You won’t remember, but you know me from several conversations at your Davie, Florida Bee College. I think you concluded your talk by stating: “If you don’t treat, mites will kill your bees.” Well I’m there.
Cutting to the chase, I’ve been able to stay ahead of the dirty little “spiders” by splits and brood breaks; until I didn’t. I now have hives exhibiting counts in the 90s and I expect them to crash soon. So what to do?
My first instinct is to remove all the brood, cover the bees with confectioner’s sugar and treat with oxalic acid. Would you suggest something more conventional? If so, which of the available poisons would you suggest for this part of the world?
Thank you for taking the time?
Conventional wisdom would suggest removing brood and treating with OA or something with good documented efficacy. However, you can leave the brood and treat with Apivar or remove the brood and treat with Apivar. The latter will be more effective, but it is also harder on the colony. If the counts are that high, it may be hard to fix. How are the colonies looking now? Are they very weak? Or, are they strong, but with lots of mites? If the former, it might be hard to rescue them. If the latter, a less drastic approach (i.e., without removing brood, but with using Apivar) might help. Powdered sugar is not really going to help that much (OK, not really at all).
Also, have a look at: https://honeybeehealthcoalition.org/varroa/ (Google “honey bee health coalition Varroa”). This is a wonderful resource on Varroa management. In fact, I consider it the best resource on Varroa control available. It is really important to be very proactive against Varroa. In my opinion, many beekeepers do not take Varroa seriously. These mites are incredibly bad for honey bees and their control should be one of the cornerstones of every beekeeper’s operation.
Of the big colonies (20 frames) I have one looking like it’s on the way out with lots of bees and little brood (probably queenless and maybe workers making drones). Others aren’t showing outward signs of disease while others still remain untested. I have already started reducing the space in some, choosing the best 10 frames. My nucs are doing much better (still in the 3-5% range).
I will try the Amitraz as you suggested. I suppose I should treat all the hives in this yard?
You should treat them all if it seems to be an apiary-wide problem (which it likely is). Please do have a look at the Honey Bee Health Coalition guide. It is a great resource.
Q Eucalypts, and Frame Sizes
I have a couple of very simple questions that, no doubt, Dr. Google could tell me but your answers will probably be more complete.

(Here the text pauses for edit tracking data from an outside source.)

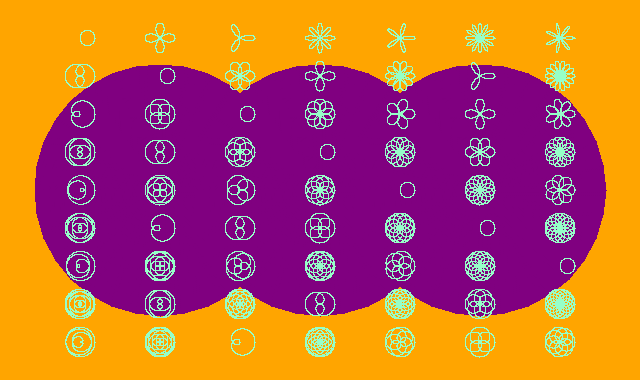
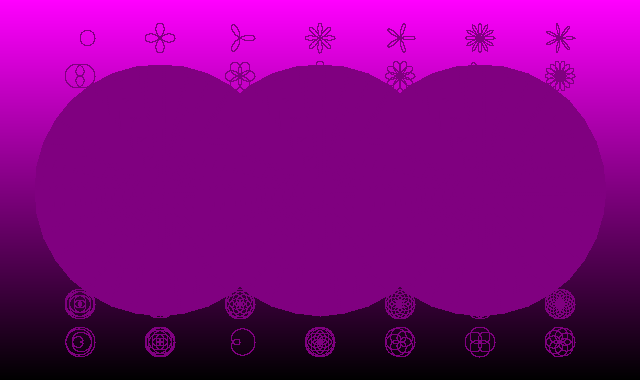
moved images from build to images/test

diff --git a/src/draw_art.cpp b/src/draw_art.cpp
@@ -35,14 +35,14 @@ int main(int argc, char** argv)
 
 
    //--------------------------- ART 2 ---------------------------
-   drawer.background(255, 165, 0);
+   drawer.background(0, 0, 0);
+   drawer.gradient({0, 0, 0}, {255, 0, 255}, "vertical", 1);
    
    drawer.color(128, 0, 128);
    drawer.circle(WIDTH / 4, HEIGHT / 2, HEIGHT / 3);
    drawer.circle(WIDTH / 2, HEIGHT / 2, HEIGHT / 3);
    drawer.circle(3 * WIDTH / 4, HEIGHT / 2, HEIGHT / 3);
 
-   drawer.color(150, 255, 200);
    int x, y;
    for (int n = 1; n <= 7; n++) {
       for (int d = 1; d <= 9; d++) {
@@ -51,7 +51,6 @@ int main(int argc, char** argv)
          drawer.rose(x, y, 15, n, d);
       }
    }
-
    drawer.save("../images/art/art-2.png");
 
 
@@ -59,8 +58,8 @@ int main(int argc, char** argv)
    //--------------------------- ART 3 ---------------------------
    drawer.background(0, 0, 0);
 
-   for (int i = 1; i <= 100; i++) {
-      drawer.color(rand() % 255, rand() % 255, rand() % 255);
+   for (int i = 1; i <= 500; i++) {
+      drawer.color(rand() % 256, rand() % 256, rand() % 256);
       if (i % 3 == 0) {
          drawer.begin(POINTS);
          x = rand() % WIDTH;
@@ -73,6 +72,7 @@ int main(int argc, char** argv)
          drawer.vertex(x, y);
          x = rand() % WIDTH;
          y = rand() % HEIGHT;
+         drawer.color(rand() % 256, rand() % 256, rand() % 256);
          drawer.vertex(x, y);
       } else if (i % 3 == 2) {
          drawer.begin(TRIANGLES);
@@ -81,9 +81,11 @@ int main(int argc, char** argv)
          drawer.vertex(x, y);
          x = rand() % WIDTH;
          y = rand() % HEIGHT;
+         drawer.color(rand() % 256, rand() % 256, rand() % 256);
          drawer.vertex(x, y);
          x = rand() % WIDTH;
          y = rand() % HEIGHT;
+         drawer.color(rand() % 256, rand() % 256, rand() % 256);
          drawer.vertex(x, y);
       }
       drawer.end();
@@ -98,7 +100,7 @@ int main(int argc, char** argv)
 
    int xLeft, yBottom, xRight, yTop, centerX, centerY, radius;
    for (int i = 1; i <= 100; i++) {
-      drawer.color(rand() % 255, rand() % 255, rand() % 255);
+      drawer.color(rand() % 256, rand() % 256, rand() % 256);
       if (i % 2 == 0) {
          xLeft = rand() % WIDTH;
          yBottom = rand() % HEIGHT;
@@ -108,7 +110,7 @@ int main(int argc, char** argv)
       } else {
          centerX = rand() % WIDTH;
          centerY = rand() % HEIGHT;
-         radius = rand() % min({centerX, WIDTH - centerX, centerY, HEIGHT - centerY});
+         radius = rand() % (min({centerX, WIDTH - centerX, centerY, HEIGHT - centerY}) + 1);
          drawer.circle(centerX, centerY, radius);
       }
    }
@@ -120,13 +122,14 @@ int main(int argc, char** argv)
    //--------------------------- ART 5 ---------------------------
    drawer.background(0, 0, 0);
 
+   drawer.changeBlendMode("average");
    int a, n, d;
    for (int i = 1; i <= 100; i++) {
-      drawer.color(rand() % 255, rand() % 255, rand() % 255);
+      drawer.color(rand() % 256, rand() % 256, rand() % 256);
       if (i % 2 == 0) {
          centerX = rand() % WIDTH;
          centerY = rand() % HEIGHT;
-         radius = rand() % min({centerX, WIDTH - centerX, centerY, HEIGHT - centerY});
+         radius = rand() % (min({centerX, WIDTH - centerX, centerY, HEIGHT - centerY}) + 1);
          drawer.star(centerX, centerY, radius);
       } else {
          centerX = rand() % WIDTH;
@@ -137,7 +140,8 @@ int main(int argc, char** argv)
          drawer.rose(centerX, centerY, a, n, d);
       }
    }
-   
+
    drawer.save("../images/art/art-5.png");
+   drawer.changeBlendMode("set");
 }
 

diff --git a/src/draw_test.cpp b/src/draw_test.cpp
@@ -26,14 +26,14 @@ int main(int argc, char** argv)
    drawer.end();
    drawer.save("../images/test/point.png");
 
-   test_line(drawer, 0, 50, 100, 50, "horizontal-line.png");
-   test_line(drawer, 50, 0, 50, 100, "vertical-line.png");
-   test_line(drawer, 0, 0, 100, 100, "diagonal-line-1.png"); // slope = 1
-   test_line(drawer, 25, 10, 75, 25,  "h-lessthan-w-line-1.png"); // slope H < W
-   test_line(drawer, 25, 25, 75, 75,  "w-lessthan-h-line-1.png"); // slope W < H
-   test_line(drawer, 0, 100, 100, 0, "diagonal-line-2.png"); // slope H < W
-   test_line(drawer, 25, 90, 75, 75,  "h-lessthan-w-line-2.png"); // slope H < W
-   test_line(drawer, 25, 90, 75, 25,  "w-lessthan-h-line-2.png"); // slope W < H
+   test_line(drawer, 0, 50, 100, 50, "../images/test/horizontal-line.png");
+   test_line(drawer, 50, 0, 50, 100, "../images/test/vertical-line.png");
+   test_line(drawer, 0, 0, 100, 100, "../images/test/diagonal-line-1.png"); // slope = 1
+   test_line(drawer, 25, 10, 75, 25,  "../images/test/h-lessthan-w-line-1.png"); // slope H < W
+   test_line(drawer, 25, 25, 75, 75,  "../images/test/w-lessthan-h-line-1.png"); // slope W < H
+   test_line(drawer, 0, 100, 100, 0, "../images/test/diagonal-line-2.png"); // slope H < W
+   test_line(drawer, 25, 90, 75, 75,  "../images/test/h-lessthan-w-line-2.png"); // slope H < W
+   test_line(drawer, 25, 90, 75, 25,  "../images/test/w-lessthan-h-line-2.png"); // slope W < H
 
    // test line interpolation
    drawer.background(0, 0, 0);
@@ -84,7 +84,7 @@ int main(int argc, char** argv)
 
    // test gradient
    drawer.background(255, 255, 255);
-   drawer.gradient({0, 255, 0}, {255, 0, 255}, "vertical", 1);
+   drawer.gradient({0, 255, 0}, {0, 64, 0}, "vertical", 1);
    drawer.color(255, 255, 255);
    drawer.begin(LINES);
    drawer.vertex(0, 0);

diff --git a/src/canvas.cpp b/src/canvas.cpp
@@ -35,6 +35,9 @@ void Canvas::end()
       drawLine();
    } else if (_currentType == TRIANGLES) {
       drawTriangle();
+   } else if (_currentType == UNDEFINED) {
+      cerr << "Undefined primitive type" << endl;
+      exit(6);
    }
    _vertices.clear();
 }
@@ -196,7 +199,6 @@ void Canvas::drawTriangle()
             }
             if (colorCondition) {
                // Avoid overlap
-               // OVERLAP CONDITION MESSES WITH OUTLINE FILL
                if ((alpha > 0 || fAlpha * implicitEqn(-1, -1, vertexB, vertexC) > 0) && (beta > 0 || fBeta * implicitEqn(-1, -1, vertexA, vertexC) > 0) && (gamma > 0 || fGamma * implicitEqn(-1, -1, vertexA, vertexB) > 0)) {
                   unsigned char r = vertexA.color.r * alpha + vertexB.color.r * beta + vertexC.color.r * gamma;
                   unsigned char g = vertexA.color.g * alpha + vertexB.color.g * beta + vertexC.color.g * gamma;
@@ -296,6 +298,8 @@ void Canvas::colorPixel(int x, int y, const Pixel& color) {
          newPx = {(unsigned char) (color.r + origPx.r), (unsigned char) (color.g + origPx.g), (unsigned char) (color.b + origPx.b)};
       } else if (_blendMode == "difference") {
          newPx = {(unsigned char) abs(color.r - origPx.r), (unsigned char) abs(color.g - origPx.g), (unsigned char) abs(color.b - origPx.b)};
+      } else if (_blendMode == "average") {
+         newPx = {(unsigned char) (0.5 * color.r + 0.5 * origPx.r), (unsigned char) (0.5 * color.g + 0.5 * origPx.g), (unsigned char) (0.5 * color.b + 0.5 * origPx.b)};
       }   
       _canvas.set(y, x, newPx);
    }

I am an Australian (by choice) living in Western Australia. Most of our honey is produced from Eucalypts which are native to this country. I have noticed, recently, mention of this family of trees in California and elsewhere.
My questions are: Are they n….